They established warehouses in the Bay of Ampasindava in north-west Madagascar and in other localities on the north-west coast.
On the north-east coast of Madagascar, the first Arab immigration resulted in a commercial expansion and conflicts between sects. The Muslims and the Zaidites constituted the first wave which established itself at Vohemar,MTffe north-east of Madagascar, in the 10th and 11th centuries. The Sunnites arrived later.
I shall not venture to say that these Arabs brought khat with them in their dhows, although this could be very possible. But what one does observe at the present time is that it is in the regions where there is a high concentration of Arab and cross-bred populations that khat is planted and consumed.
If I have made this small incursion into history, it is in order to prepare you for the visit that you are going to pay to Ambilobe in the north-west of Madagascar, a visit that I hope will be feasible in spite of the problems of weather and means of transport, a visit that I hope you will find pleasant, relaxing and very instructive.
By way of conclusion, I should now once again like to express our most sincere thanks to all those who have contributed to the success of this conference.
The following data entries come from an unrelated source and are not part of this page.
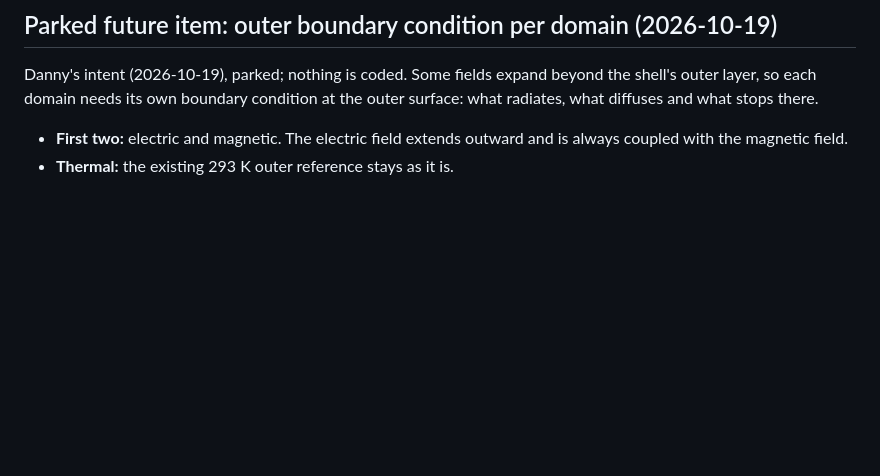
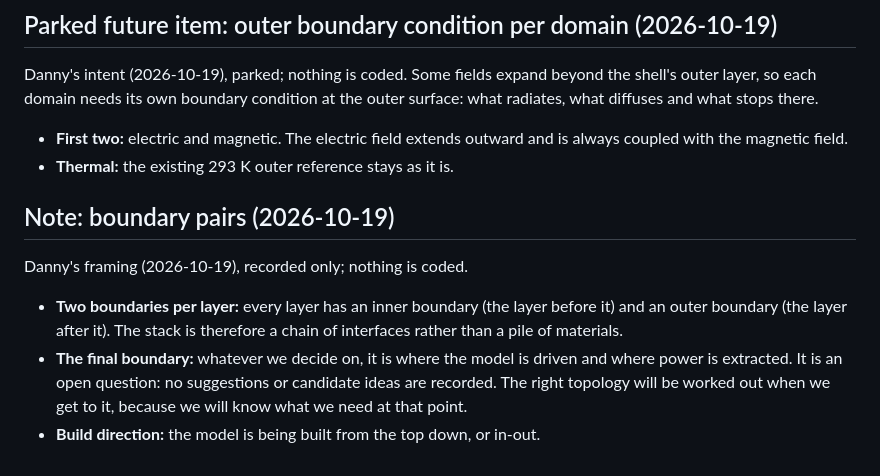
Before and after one commit to EdgerEquals/sphere-holster, a Markdown page: DESIGN_STATE.md, the part around the change. Drawn GitHub-style; blank space fills up the shorter version.

Commit message:
DESIGN_STATE: note on boundary pairs

```diff
--- a/DESIGN_STATE.md
+++ b/DESIGN_STATE.md
@@ -275,3 +275,10 @@ Danny's intent (2026-10-19), parked; nothing is coded. Some fields expand beyond
 
 - **First two:** electric and magnetic. The electric field extends outward and is always coupled with the magnetic field.
 - **Thermal:** the existing 293 K outer reference stays as it is.
+
+## Note: boundary pairs (2026-10-19)
+Danny's framing (2026-10-19), recorded only; nothing is coded.
+
+- **Two boundaries per layer:** every layer has an inner boundary (the layer before it) and an outer boundary (the layer after it). The stack is therefore a chain of interfaces rather than a pile of materials.
+- **The final boundary:** whatever we decide on, it is where the model is driven and where power is extracted. It is an open question: no suggestions or candidate ideas are recorded. The right topology will be worked out when we get to it, because we will know what we need at that point.
+- **Build direction:** the model is being built from the top down, or in-out.
```
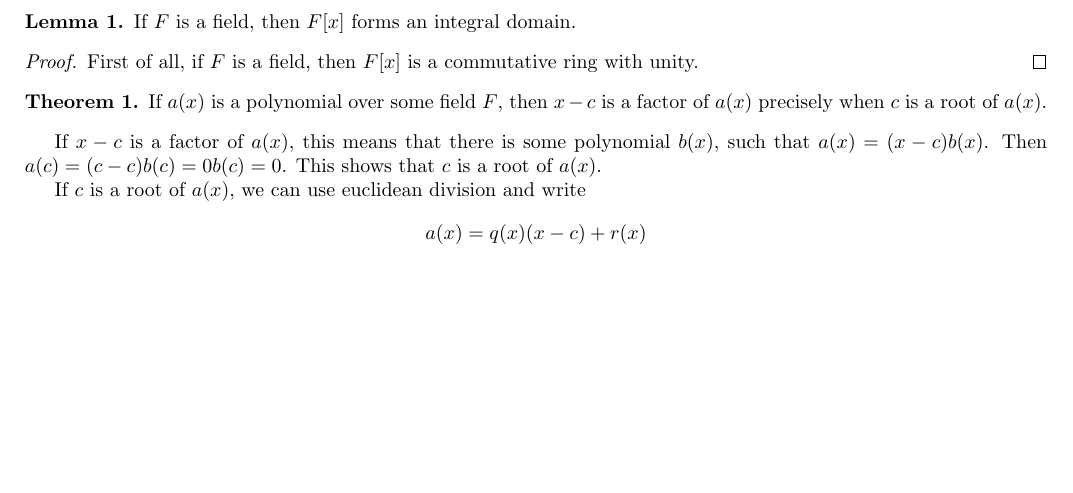
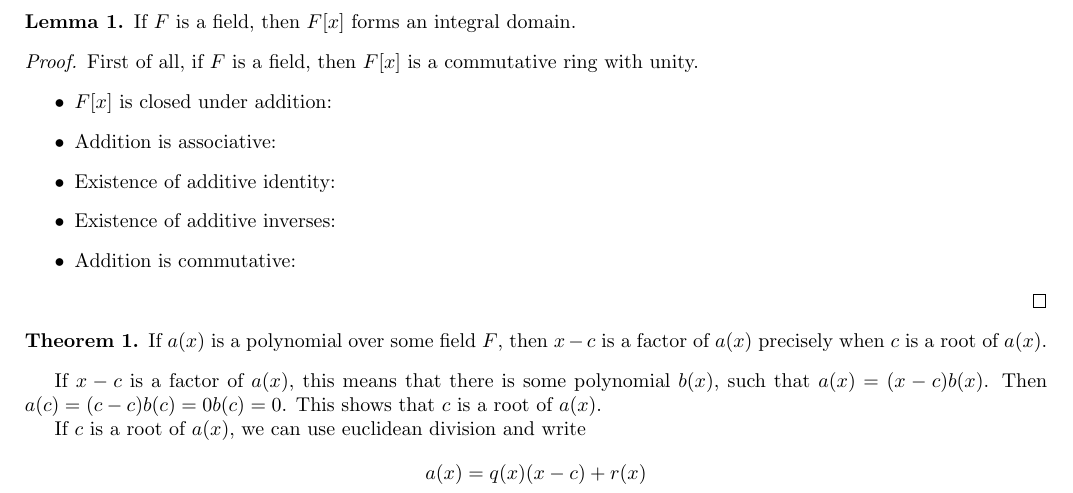
Before and after one commit to laserpants/proof-tank, a LaTeX document (20180207.tex): part of the page, cut so that both start at the same text, the shorter picture padded with empty space. Compiled offline with pdfLaTeX.

Commit message:
Write proof that F[x] is integral domain

```diff
--- a/20180207.tex
+++ b/20180207.tex
@@ -42,6 +42,13 @@
 \end{lemma}
 \begin{proof}
   First of all, if $F$ is a field, then $F[x]$ is a commutative ring with unity.
+  \begin{itemize}
+    \item $F[x]$ is closed under addition:
+    \item Addition is associative:
+    \item Existence of additive identity:
+    \item Existence of additive inverses:
+    \item Addition is commutative:
+  \end{itemize}
 \end{proof}
 
 \begin{theorem}
```
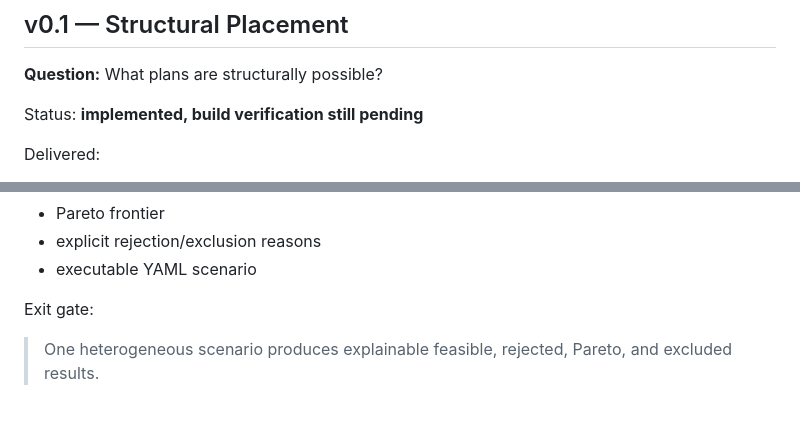
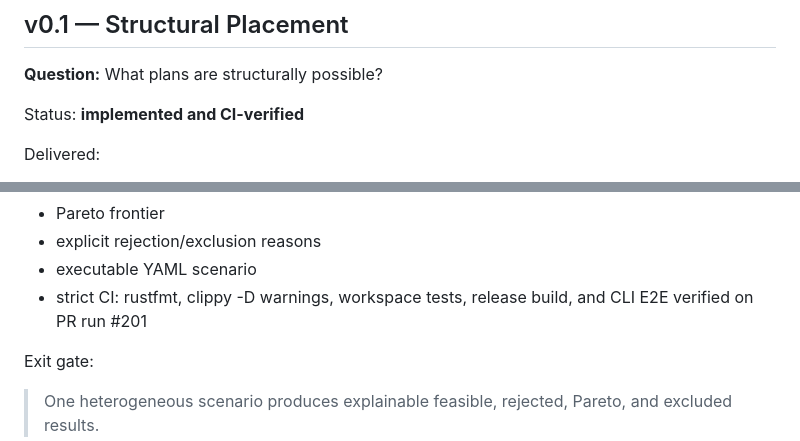
Before and after one commit to hippoley/MeshFit, a Markdown page: docs/VERSIONS.md, 2 parts joined by grey strips. Drawn GitHub-style; blank space fills up the shorter version.

Commit message:
docs: mark structural placement CI reality gate verified

```diff
--- a/docs/VERSIONS.md
+++ b/docs/VERSIONS.md
@@ -10,7 +10,7 @@ The product goal is:
 
 **Question:** What plans are structurally possible?
 
-Status: **implemented, build verification still pending**
+Status: **implemented and CI-verified**
 
 Delivered:
 
@@ -26,6 +26,7 @@ Delivered:
 - Pareto frontier
 - explicit rejection/exclusion reasons
 - executable YAML scenario
+- strict CI: rustfmt, clippy -D warnings, workspace tests, release build, and CLI E2E verified on PR run #201
 
 Exit gate:
 
```
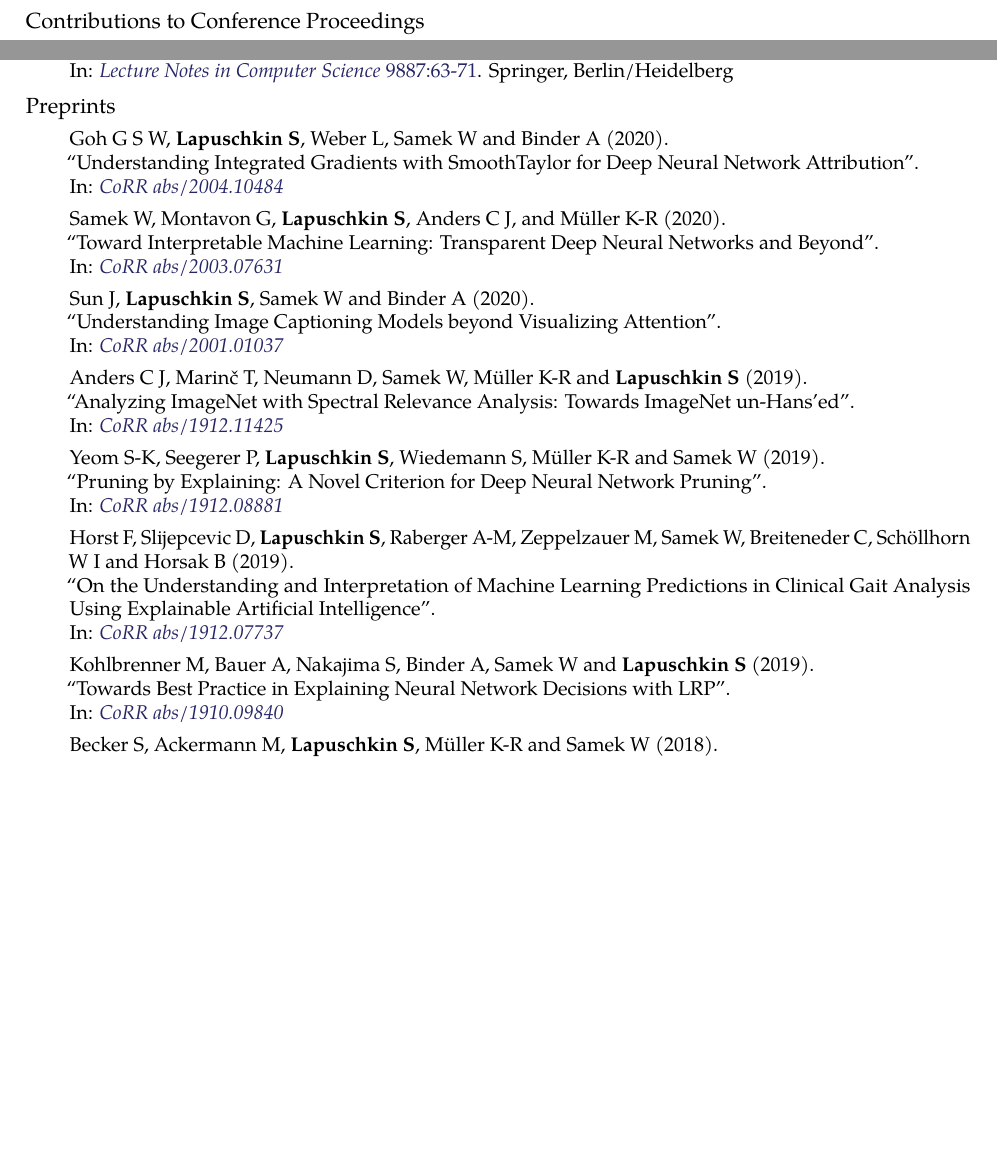
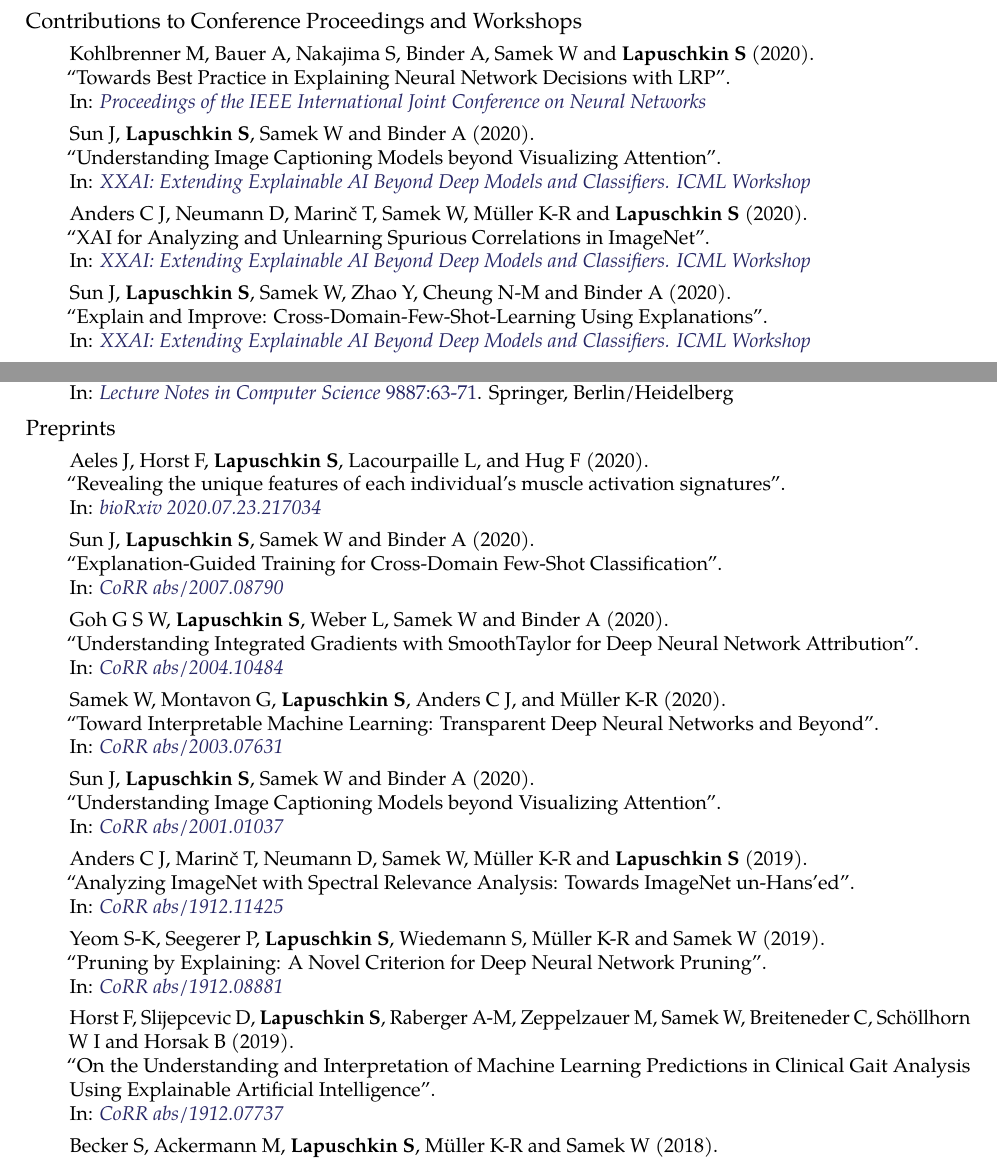
Before and after one commit to sebastian-lapuschkin-sideprojects/latex-cv, a LaTeX CV (cv.tex): two parts of pages 3 and 4 of 4, joined at a grey line, cut so that both start at the same text, the shorter picture padded with empty space. Compiled offline with pdfLaTeX.

Commit message:
updating papers

```diff
--- a/cv.tex
+++ b/cv.tex
@@ -553,9 +553,41 @@
 
 %------------------------------------------------
 \headedsection % Employer name which can include a hyperlink and location/URL on the right side of the page
-{Contributions to Conference Proceedings}{}
+{Contributions to Conference Proceedings and Workshops}{}
 {
     \begin{enumerate}
+
+        \item[] \conferenceref{Kohlbrenner M, Bauer A, Nakajima S, Binder A, Samek W and \textbf{Lapuschkin S}}
+                                {2020}
+                                {Towards Best Practice in Explaining Neural Network Decisions with LRP}
+                                {Proceedings of the IEEE International Joint Conference on Neural Networks}
+                                {}
+                                {https://arxiv.org/pdf/1910.09840}
+
+        \item[] \conferenceref{Sun J, \textbf{Lapuschkin S}, Samek W and Binder A}
+                                {2020}
+                                {Understanding Image Captioning Models beyond Visualizing Attention}
+                                {XXAI: Extending Explainable AI Beyond Deep Models and Classifiers. ICML Workshop}
+                                {}
+                                {http://interpretable-ml.org/icml2020workshop/pdf/25.pdf}
+
+
+        \item[] \conferenceref{Anders C J, Neumann D, Marin\v{c} T, Samek W, M\"uller K-R and \textbf{Lapuschkin S}}
+                                {2020}
+                                {XAI for Analyzing and Unlearning Spurious Correlations in ImageNet}
+                                {XXAI: Extending Explainable AI Beyond Deep Models and Classifiers. ICML Workshop}
+                                {}
+                                {http://interpretable-ml.org/icml2020workshop/pdf/11.pdf}
+
+
+        \item[] \conferenceref{Sun J, \textbf{Lapuschkin S}, Samek W, Zhao Y, Cheung N-M and Binder A}
+                                {2020}
+                                {Explain and Improve: Cross-Domain-Few-Shot-Learning Using Explanations}
+                                {XXAI: Extending Explainable AI Beyond Deep Models and Classifiers. ICML Workshop}
+                                {}
+                                {http://interpretable-ml.org/icml2020workshop/pdf/22.pdf}
+
+
         \item[] \conferenceref{Alber M, \textbf{Lapuschkin S}, Seegerer P, H\"agele M, Sch\"utt K T, Montavon G, Samek W, M\"uller K-R, D\"ahne S and Kindermans P-J}
                                 {2018}
                                 {How to iNNvestigate Neural Networks' Predictors!}
@@ -607,7 +639,7 @@
                                 {2016}
                                 {Deep Taylor Decomposition of Neural Networks}
                                 {Proceedings of the ICML'16 Workshop on Visualization for Deep Learning}
-                                {2016:2912-2920}
+                                {2016:1-3}
                                 {http://iphome.hhi.de/samek/pdf/MonICML16.pdf}
 
         \item[] \conferenceref{Samek W, Montavon G, Binder A, \textbf{Lapuschkin S} and M\"uller K-R}
@@ -659,6 +691,18 @@
 {
     \begin{enumerate}
 
+        \item[] \preprintref{Aeles J, Horst F, \textbf{Lapuschkin S}, Lacourpaille L, and Hug F}
+                            {2020}
+                            {Revealing the unique features of each individual’s muscle activation signatures}
+                            {bioRxiv 2020.07.23.217034}
+                            {https://doi.org/10.1101/2020.07.23.217034}
+
+        \item[] \preprintref{Sun J, \textbf{Lapuschkin S}, Samek W and Binder A}
+                            {2020}
+                            {Explanation-Guided Training for Cross-Domain Few-Shot Classification}
+                            {CoRR abs/2007.08790}
+                            {https://arxiv.org/abs/2007.08790}
+
         \item[] \preprintref{Goh G S W, \textbf{Lapuschkin S}, Weber L, Samek W and Binder A}
                             {2020}
                             {Understanding Integrated Gradients with SmoothTaylor for Deep Neural Network Attribution}
@@ -695,12 +739,6 @@
                             {CoRR abs/1912.07737}
                             {https://arxiv.org/abs/1912.07737}
 
-        \item[] \preprintref{Kohlbrenner M, Bauer A, Nakajima S, Binder A, Samek W and \textbf{Lapuschkin S}}
-                            {2019}
-                            {Towards Best Practice in Explaining Neural Network Decisions with LRP}
-                            {CoRR abs/1910.09840}
-                            {https://arxiv.org/pdf/1910.09840}
-
         \item[] \preprintref{Becker S, Ackermann M, \textbf{Lapuschkin S}, M\"uller K-R and Samek W}
                             {2018}
                             {Interpreting and Explaining Deep Neural Networks for Classification of Audio Signals}
```
Also changed, not shown: cv.pdf, preview/cv.jpg, cv.tex (2 more changed lines).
The Madagascar Revolutionary Authorities which have already staged two conferences on khat, will not spare any effort to get to the bottom of the question we have been debating at such great length. They will bring their total support to every action conducive to clarifying the harmful consequences of the mastication and consumption of khat and will willingly contribute to the taking of adequate measures to which our responsibilities give rise.
Representatives, Excellencies, Ladies and Gentlemen, I declare closed the Second International Conference on Khat.
I thank you.